- _Provided records_
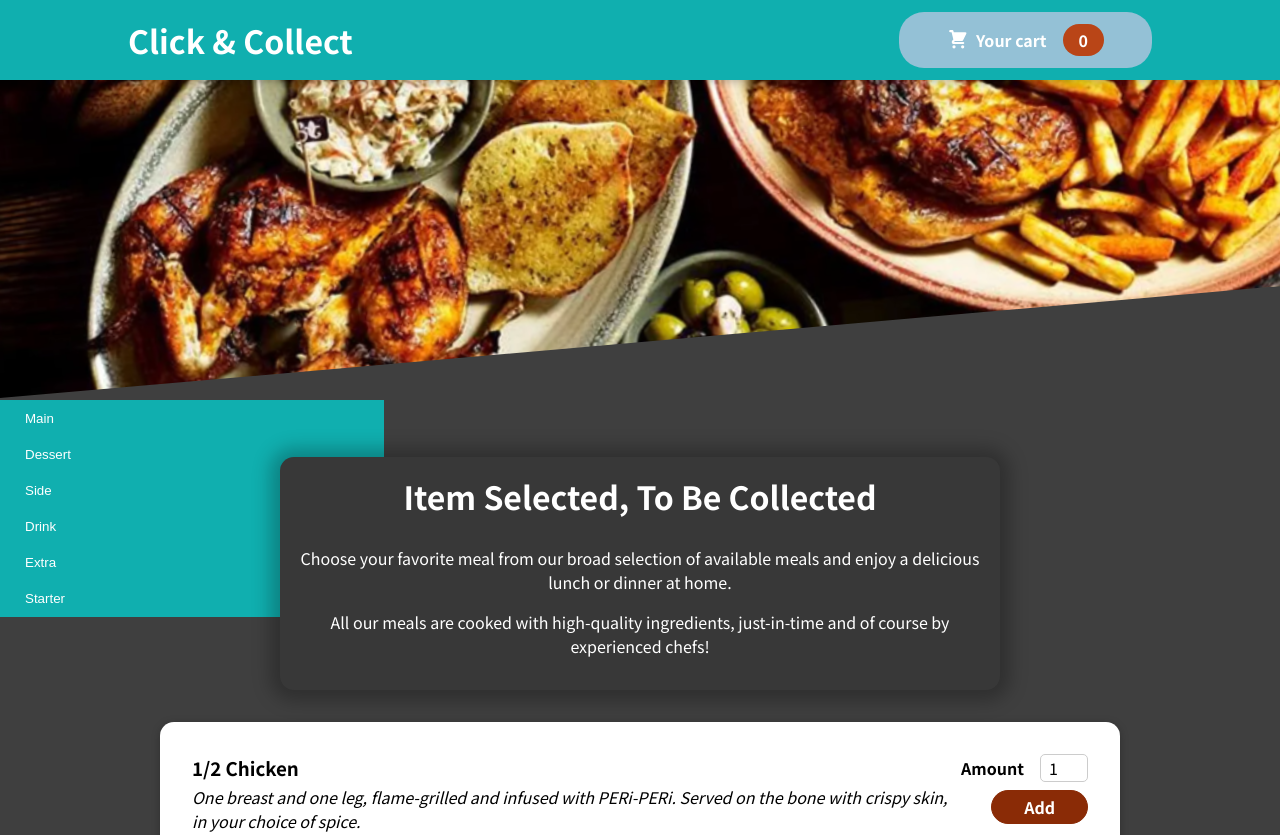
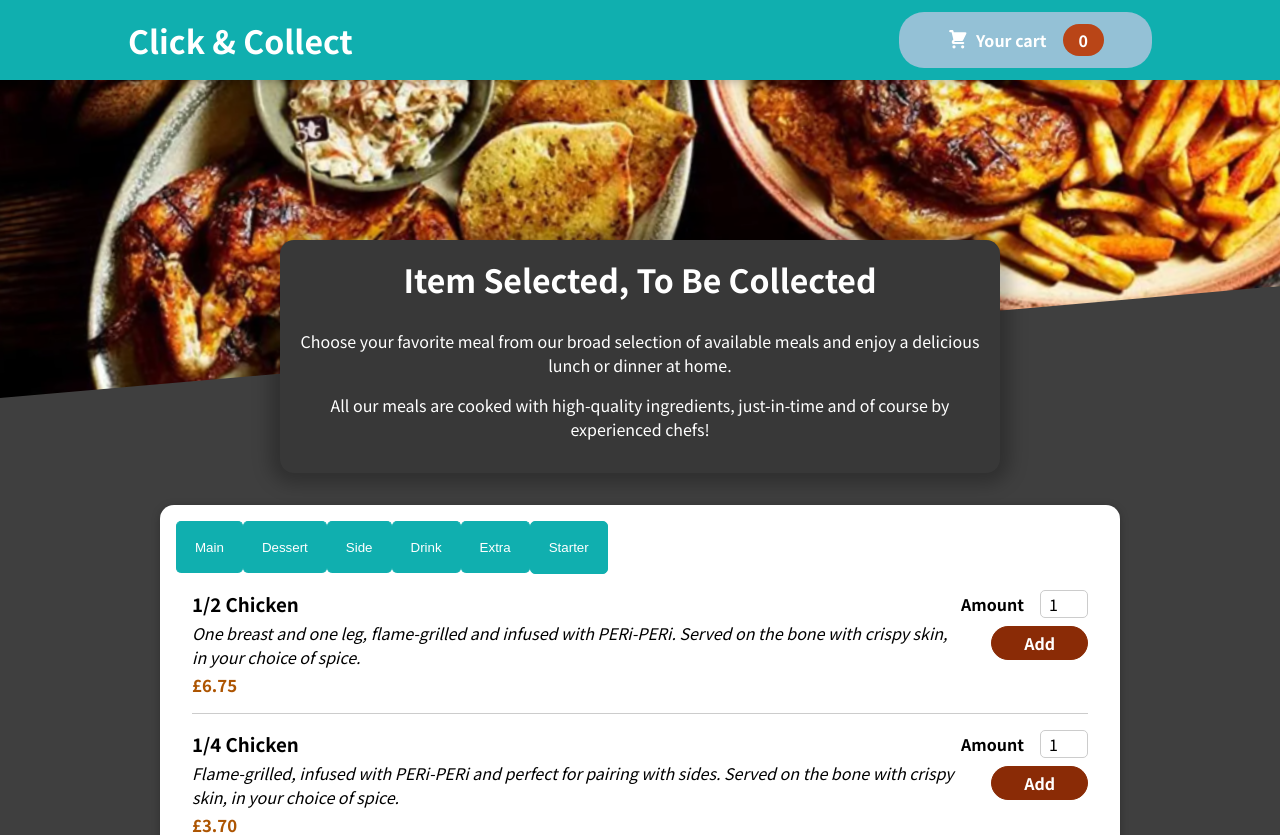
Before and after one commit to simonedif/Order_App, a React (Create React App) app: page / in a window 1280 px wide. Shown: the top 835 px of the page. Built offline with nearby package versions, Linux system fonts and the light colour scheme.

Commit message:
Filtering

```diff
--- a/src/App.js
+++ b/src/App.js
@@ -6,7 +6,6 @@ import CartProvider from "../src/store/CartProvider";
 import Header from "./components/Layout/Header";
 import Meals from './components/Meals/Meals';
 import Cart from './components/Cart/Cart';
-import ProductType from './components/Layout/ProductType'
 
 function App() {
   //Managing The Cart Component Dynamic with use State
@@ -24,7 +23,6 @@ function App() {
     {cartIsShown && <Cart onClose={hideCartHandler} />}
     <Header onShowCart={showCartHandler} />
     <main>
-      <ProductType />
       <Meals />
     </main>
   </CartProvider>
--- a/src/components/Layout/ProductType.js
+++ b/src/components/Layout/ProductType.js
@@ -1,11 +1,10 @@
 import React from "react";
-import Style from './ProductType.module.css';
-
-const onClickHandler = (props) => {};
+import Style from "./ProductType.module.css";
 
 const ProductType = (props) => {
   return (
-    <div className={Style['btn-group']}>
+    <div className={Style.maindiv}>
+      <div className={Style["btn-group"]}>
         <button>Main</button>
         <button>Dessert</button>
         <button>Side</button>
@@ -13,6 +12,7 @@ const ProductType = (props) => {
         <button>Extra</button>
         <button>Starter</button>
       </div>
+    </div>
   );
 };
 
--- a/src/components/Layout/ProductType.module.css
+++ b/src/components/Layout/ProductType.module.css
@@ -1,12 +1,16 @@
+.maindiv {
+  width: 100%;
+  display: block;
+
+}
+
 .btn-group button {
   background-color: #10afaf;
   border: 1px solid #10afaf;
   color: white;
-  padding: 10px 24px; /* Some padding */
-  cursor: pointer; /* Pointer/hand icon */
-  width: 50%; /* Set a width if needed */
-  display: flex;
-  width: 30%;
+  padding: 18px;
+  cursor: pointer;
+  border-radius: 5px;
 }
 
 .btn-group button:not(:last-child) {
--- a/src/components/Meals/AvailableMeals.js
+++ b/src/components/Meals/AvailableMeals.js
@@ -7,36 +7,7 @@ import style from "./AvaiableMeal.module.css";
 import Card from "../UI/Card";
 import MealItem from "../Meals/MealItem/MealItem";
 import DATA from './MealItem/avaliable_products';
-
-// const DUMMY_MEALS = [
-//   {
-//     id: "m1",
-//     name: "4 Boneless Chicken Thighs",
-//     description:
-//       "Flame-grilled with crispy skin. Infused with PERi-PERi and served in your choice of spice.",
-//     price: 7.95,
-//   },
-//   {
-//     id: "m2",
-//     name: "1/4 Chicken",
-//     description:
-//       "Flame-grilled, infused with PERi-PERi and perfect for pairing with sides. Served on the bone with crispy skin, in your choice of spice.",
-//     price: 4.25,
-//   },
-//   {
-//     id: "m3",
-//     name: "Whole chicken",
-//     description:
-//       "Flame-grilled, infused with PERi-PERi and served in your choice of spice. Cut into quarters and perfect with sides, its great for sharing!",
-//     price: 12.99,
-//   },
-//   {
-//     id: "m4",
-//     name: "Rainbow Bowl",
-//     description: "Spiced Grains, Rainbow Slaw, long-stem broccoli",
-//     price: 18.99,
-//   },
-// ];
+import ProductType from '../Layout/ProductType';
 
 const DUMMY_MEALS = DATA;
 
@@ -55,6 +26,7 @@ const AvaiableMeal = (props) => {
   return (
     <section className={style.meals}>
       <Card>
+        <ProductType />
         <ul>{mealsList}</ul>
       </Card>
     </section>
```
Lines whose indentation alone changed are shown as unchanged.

---

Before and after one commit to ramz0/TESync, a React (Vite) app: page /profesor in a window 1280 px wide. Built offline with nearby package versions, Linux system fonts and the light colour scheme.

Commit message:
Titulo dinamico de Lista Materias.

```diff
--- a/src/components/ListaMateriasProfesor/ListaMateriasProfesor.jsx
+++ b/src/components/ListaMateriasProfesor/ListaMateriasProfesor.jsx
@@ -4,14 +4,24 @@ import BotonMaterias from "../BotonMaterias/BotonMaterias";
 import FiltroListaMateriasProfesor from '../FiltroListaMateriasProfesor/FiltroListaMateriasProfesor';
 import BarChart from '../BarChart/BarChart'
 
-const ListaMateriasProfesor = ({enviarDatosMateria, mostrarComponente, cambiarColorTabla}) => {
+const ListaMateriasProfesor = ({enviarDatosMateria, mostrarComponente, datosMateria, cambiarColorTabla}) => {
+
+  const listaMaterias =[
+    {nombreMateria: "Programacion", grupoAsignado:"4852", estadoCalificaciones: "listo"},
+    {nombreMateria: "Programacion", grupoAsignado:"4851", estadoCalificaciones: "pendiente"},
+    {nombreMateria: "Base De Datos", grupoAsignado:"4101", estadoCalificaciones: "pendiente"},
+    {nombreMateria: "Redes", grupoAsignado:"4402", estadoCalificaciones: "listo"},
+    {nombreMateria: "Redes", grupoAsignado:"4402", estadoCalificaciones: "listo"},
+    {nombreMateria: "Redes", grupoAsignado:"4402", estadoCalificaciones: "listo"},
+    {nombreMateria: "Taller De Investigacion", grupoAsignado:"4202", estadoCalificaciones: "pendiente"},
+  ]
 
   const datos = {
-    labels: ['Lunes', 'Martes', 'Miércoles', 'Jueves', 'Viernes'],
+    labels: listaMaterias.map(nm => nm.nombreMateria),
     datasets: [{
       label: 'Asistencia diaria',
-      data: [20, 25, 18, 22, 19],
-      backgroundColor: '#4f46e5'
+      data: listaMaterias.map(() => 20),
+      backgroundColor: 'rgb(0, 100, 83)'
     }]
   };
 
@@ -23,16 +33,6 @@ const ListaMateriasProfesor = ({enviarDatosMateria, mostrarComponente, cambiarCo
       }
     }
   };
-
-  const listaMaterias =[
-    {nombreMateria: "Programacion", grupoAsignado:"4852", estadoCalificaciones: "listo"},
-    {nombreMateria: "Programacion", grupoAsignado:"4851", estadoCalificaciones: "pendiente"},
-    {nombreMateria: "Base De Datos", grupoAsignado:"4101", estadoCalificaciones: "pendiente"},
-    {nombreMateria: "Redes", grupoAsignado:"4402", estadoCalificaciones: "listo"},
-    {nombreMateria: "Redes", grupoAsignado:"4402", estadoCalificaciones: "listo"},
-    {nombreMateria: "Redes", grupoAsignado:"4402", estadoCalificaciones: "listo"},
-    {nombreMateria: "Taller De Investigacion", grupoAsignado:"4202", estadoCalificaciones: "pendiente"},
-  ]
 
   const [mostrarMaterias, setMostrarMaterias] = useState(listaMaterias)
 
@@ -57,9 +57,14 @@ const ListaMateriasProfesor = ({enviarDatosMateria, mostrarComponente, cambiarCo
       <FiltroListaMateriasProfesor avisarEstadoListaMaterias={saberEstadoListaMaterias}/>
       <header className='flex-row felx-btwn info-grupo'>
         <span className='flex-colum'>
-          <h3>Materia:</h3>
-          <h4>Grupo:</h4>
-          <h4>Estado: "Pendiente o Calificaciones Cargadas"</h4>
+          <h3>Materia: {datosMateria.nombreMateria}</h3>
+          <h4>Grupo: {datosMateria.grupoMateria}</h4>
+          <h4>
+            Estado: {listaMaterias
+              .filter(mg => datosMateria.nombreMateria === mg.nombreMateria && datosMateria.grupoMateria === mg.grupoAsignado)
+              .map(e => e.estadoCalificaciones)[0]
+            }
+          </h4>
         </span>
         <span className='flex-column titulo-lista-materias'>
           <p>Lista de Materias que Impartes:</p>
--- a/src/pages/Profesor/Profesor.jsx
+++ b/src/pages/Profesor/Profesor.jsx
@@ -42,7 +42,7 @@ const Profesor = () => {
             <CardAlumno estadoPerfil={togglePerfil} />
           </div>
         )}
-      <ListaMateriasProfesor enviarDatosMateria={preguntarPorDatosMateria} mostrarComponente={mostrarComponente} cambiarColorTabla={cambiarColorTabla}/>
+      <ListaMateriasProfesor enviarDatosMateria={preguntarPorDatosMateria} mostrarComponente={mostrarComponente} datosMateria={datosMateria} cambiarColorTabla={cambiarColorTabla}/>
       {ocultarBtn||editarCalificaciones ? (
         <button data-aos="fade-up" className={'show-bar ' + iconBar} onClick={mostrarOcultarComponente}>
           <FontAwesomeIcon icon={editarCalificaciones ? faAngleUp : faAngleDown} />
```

- _Problem statement_
Copy whichever lines of the records above contain the word "price".

- _Result of the exercise_
-//     price: 7.95,
-//     price: 4.25,
-//     price: 12.99,
-//     price: 18.99,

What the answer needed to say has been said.